STORED DATA:
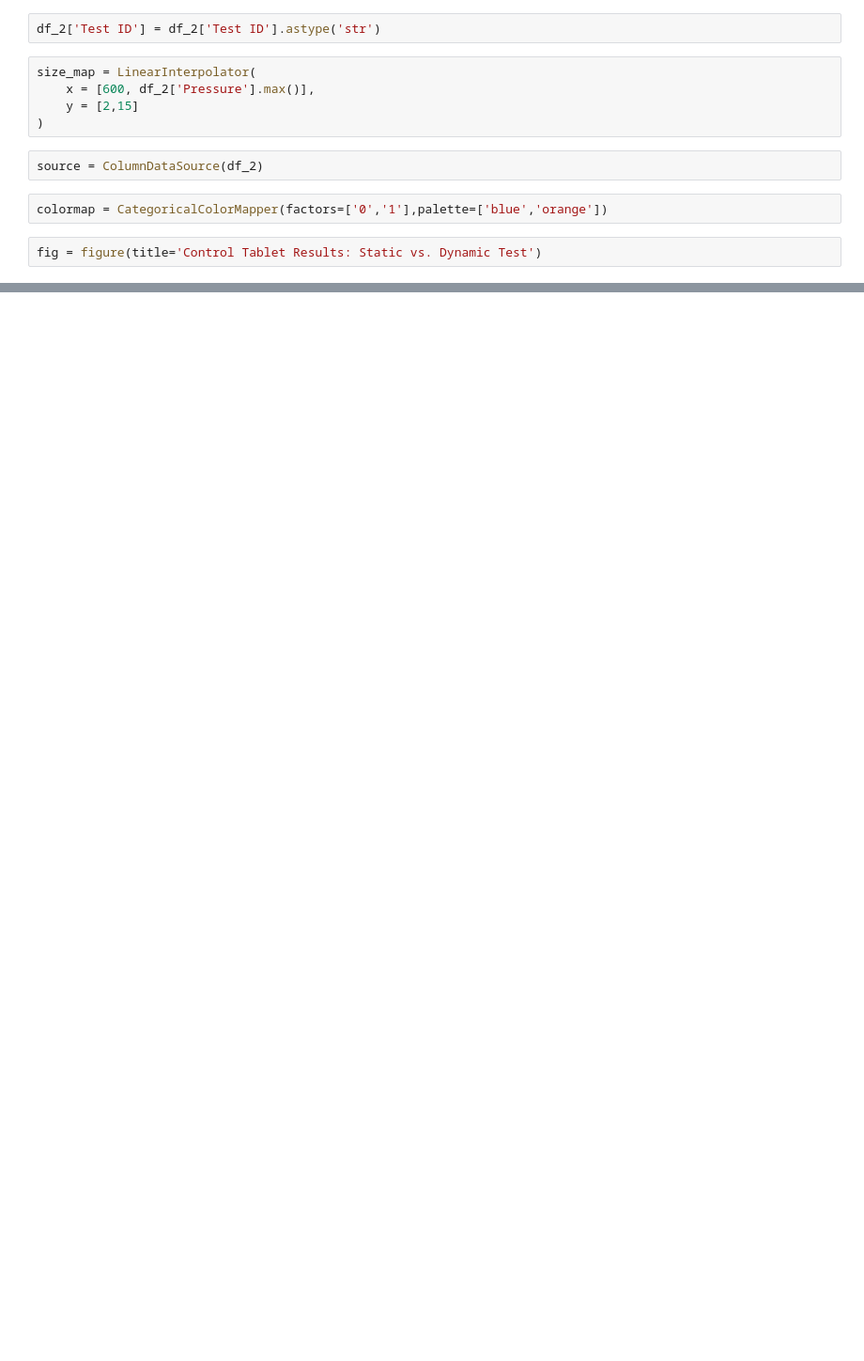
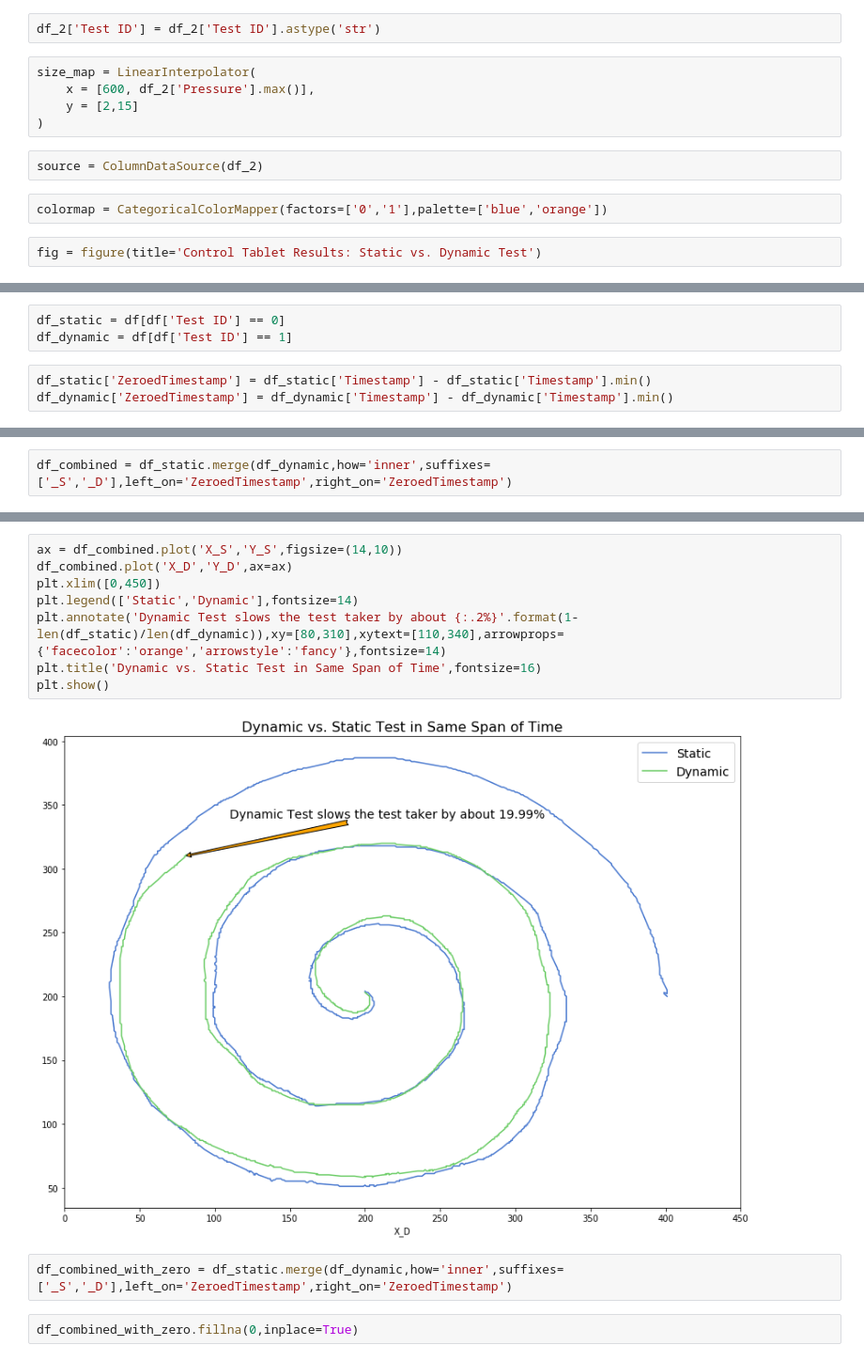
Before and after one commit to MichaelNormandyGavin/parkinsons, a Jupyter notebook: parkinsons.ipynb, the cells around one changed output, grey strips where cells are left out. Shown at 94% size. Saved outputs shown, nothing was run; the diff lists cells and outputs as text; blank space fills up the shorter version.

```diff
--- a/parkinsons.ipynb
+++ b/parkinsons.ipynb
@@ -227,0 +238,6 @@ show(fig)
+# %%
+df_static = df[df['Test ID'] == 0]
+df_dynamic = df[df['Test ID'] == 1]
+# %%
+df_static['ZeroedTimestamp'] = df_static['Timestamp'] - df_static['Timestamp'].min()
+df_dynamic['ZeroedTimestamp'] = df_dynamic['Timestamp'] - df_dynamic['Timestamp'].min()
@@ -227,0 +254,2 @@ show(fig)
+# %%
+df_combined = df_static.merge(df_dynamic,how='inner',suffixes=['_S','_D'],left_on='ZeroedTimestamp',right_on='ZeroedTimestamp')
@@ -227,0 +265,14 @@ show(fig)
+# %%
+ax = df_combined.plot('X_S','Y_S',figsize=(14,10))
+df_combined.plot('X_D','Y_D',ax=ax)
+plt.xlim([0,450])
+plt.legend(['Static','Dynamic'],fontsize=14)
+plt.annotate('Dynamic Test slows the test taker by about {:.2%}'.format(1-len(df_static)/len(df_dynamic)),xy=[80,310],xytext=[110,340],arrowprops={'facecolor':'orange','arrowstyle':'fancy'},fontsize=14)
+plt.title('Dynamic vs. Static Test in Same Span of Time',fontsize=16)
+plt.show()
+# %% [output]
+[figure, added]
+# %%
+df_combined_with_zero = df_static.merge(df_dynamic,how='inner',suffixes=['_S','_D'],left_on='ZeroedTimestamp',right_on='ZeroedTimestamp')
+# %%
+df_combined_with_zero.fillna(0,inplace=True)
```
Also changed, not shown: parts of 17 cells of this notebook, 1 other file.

DIRECTIONS FOR THIS TASK: Make a list of all lines in the data that contain "ZeroedTimestamp".

COMPLETED EXERCISE:
+df_static['ZeroedTimestamp'] = df_static['Timestamp'] - df_static['Timestamp'].min()
+df_dynamic['ZeroedTimestamp'] = df_dynamic['Timestamp'] - df_dynamic['Timestamp'].min()
+df_combined = df_static.merge(df_dynamic,how='inner',suffixes=['_S','_D'],left_on='ZeroedTimestamp',right_on='ZeroedTimestamp')
+df_combined_with_zero = df_static.merge(df_dynamic,how='inner',suffixes=['_S','_D'],left_on='ZeroedTimestamp',right_on='ZeroedTimestamp')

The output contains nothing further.